LinkedIn shook up the business world in January 2017 when the platform made major changes to its interface. If you read our blog Big Changes Coming to Your LinkedIn back in January, you’ll see the many changes that occurred, the biggest being limiting search capabilities. Prior to the interface change, LinkedIn users could easily advance search their connection’s contacts by a specific geographic area, job title, industry or company. This change alone has made many of my business connections jump ship and buy a seat on LinkedIn Sales Navigator—costing them a whopping $79.99 a month (ouch.) Fortunately for you, my friend Caleb Townsend, co-founder of Factur—Manufacturing Referral Network, has found a hack to get around the dreaded LinkedIn search conundrum.
Advance Searching Tips
- Open LinkedIn in Google Chrome (best browser to use)
- Select a business connection or friend’s LinkedIn profile
- Click “See Connections”
- Make sure you are on the “All” tab
- Highlight all of the connections

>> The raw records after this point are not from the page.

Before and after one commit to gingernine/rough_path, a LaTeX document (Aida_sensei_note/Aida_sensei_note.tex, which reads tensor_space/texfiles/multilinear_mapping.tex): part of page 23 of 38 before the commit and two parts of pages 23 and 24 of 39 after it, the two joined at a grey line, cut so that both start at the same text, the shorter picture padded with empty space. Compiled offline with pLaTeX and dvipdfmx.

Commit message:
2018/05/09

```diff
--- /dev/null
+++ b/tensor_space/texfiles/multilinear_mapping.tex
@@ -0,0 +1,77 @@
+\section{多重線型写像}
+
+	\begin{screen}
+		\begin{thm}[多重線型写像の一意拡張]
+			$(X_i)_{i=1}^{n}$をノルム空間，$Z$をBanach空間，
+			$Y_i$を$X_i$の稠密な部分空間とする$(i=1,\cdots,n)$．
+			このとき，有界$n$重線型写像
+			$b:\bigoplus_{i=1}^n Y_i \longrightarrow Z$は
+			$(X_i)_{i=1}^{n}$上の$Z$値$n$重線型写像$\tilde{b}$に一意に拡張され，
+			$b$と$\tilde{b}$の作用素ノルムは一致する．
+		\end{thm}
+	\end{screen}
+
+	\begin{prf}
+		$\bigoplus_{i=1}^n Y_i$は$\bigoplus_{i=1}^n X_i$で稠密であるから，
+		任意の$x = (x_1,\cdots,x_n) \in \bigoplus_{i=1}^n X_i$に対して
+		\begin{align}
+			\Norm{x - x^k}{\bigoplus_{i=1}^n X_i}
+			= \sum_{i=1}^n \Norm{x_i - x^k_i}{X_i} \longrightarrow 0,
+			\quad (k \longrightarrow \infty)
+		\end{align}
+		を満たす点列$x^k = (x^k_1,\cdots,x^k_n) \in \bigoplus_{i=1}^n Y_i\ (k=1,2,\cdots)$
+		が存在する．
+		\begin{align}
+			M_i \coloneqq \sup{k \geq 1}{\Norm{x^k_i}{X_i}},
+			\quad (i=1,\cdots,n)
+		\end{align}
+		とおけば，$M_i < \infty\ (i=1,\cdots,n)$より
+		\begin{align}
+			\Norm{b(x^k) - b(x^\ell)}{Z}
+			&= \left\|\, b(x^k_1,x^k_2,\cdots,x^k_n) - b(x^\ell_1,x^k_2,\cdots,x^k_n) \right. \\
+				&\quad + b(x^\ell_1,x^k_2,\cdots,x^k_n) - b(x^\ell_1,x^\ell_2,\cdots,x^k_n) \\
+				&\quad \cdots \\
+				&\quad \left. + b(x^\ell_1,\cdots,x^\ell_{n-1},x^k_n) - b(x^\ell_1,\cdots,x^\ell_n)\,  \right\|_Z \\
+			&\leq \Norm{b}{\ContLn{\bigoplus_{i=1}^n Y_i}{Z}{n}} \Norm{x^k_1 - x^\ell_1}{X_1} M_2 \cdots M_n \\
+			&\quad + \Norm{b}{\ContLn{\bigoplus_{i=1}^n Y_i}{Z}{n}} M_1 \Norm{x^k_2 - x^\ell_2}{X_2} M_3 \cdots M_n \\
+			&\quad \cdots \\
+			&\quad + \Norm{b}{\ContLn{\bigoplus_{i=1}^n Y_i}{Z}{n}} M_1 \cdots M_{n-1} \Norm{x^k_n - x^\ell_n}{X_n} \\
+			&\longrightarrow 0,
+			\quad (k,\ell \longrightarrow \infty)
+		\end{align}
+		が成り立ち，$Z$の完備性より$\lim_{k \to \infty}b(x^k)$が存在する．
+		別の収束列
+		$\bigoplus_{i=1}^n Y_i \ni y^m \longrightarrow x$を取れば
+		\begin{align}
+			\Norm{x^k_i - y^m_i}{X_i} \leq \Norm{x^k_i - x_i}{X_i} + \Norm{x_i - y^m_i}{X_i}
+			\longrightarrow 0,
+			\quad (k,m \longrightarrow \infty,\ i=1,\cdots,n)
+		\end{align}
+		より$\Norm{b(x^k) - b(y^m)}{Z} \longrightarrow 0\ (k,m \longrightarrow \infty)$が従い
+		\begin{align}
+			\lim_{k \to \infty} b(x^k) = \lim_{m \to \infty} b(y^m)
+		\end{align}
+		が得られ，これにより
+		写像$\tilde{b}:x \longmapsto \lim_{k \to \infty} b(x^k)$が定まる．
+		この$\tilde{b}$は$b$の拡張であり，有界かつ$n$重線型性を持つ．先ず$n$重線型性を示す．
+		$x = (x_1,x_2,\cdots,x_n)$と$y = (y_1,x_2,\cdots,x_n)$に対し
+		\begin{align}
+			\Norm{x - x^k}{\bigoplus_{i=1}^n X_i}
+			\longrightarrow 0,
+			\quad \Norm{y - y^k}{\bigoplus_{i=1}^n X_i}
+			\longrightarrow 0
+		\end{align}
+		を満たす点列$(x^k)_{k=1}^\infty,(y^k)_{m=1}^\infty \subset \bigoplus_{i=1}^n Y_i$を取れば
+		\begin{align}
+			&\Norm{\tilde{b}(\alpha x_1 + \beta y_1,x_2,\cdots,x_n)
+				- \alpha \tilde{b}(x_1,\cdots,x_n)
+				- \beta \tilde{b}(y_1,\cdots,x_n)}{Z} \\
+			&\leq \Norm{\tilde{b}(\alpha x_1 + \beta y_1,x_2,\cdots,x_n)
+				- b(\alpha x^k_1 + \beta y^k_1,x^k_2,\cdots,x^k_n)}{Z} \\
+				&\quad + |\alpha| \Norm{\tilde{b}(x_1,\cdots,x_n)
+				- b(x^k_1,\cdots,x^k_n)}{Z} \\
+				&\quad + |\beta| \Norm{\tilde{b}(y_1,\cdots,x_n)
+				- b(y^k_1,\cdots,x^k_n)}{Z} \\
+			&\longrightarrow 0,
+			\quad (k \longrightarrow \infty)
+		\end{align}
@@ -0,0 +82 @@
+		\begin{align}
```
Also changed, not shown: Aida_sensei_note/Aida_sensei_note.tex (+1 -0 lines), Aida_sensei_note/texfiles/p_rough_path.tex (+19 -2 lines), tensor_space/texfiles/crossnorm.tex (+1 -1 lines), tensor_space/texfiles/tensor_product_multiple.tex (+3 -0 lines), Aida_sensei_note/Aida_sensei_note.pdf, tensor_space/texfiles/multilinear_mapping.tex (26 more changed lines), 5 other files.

- Click Command A (on Mac) or Ctrl C (on PC) to highlight all the text on that Connections page
- Click Command F (on Mac) or Ctrl F to search the highlighted text
- Input a keyword into the search
- Job Title (President, Engineer, etc.)
- Click the arrow on your search to sort through the contacts that match that keyword
- When you find people you want to ask your contact about highlight the contact
- Then right click and select “Open in a new tab”
- Note: Never just click on the contact, as it will exit you from your search!
- Look through the profiles of those who match your keyword search and make note to ask your contact if they would be a good fit for your product or service.
Now that you have this tip you’ll be able to mine your connection’s network for potential leads without paying the hefty nearly $1,000 per year for LinkedIn Sales Navigator. In my next blog, I will share next steps I’ve learned from Factur—Manufacturing Referral Network on how to approach the people you’re interested in meeting. This method has both increased my referral rate and also the number of people that agree to speak with me after being referred.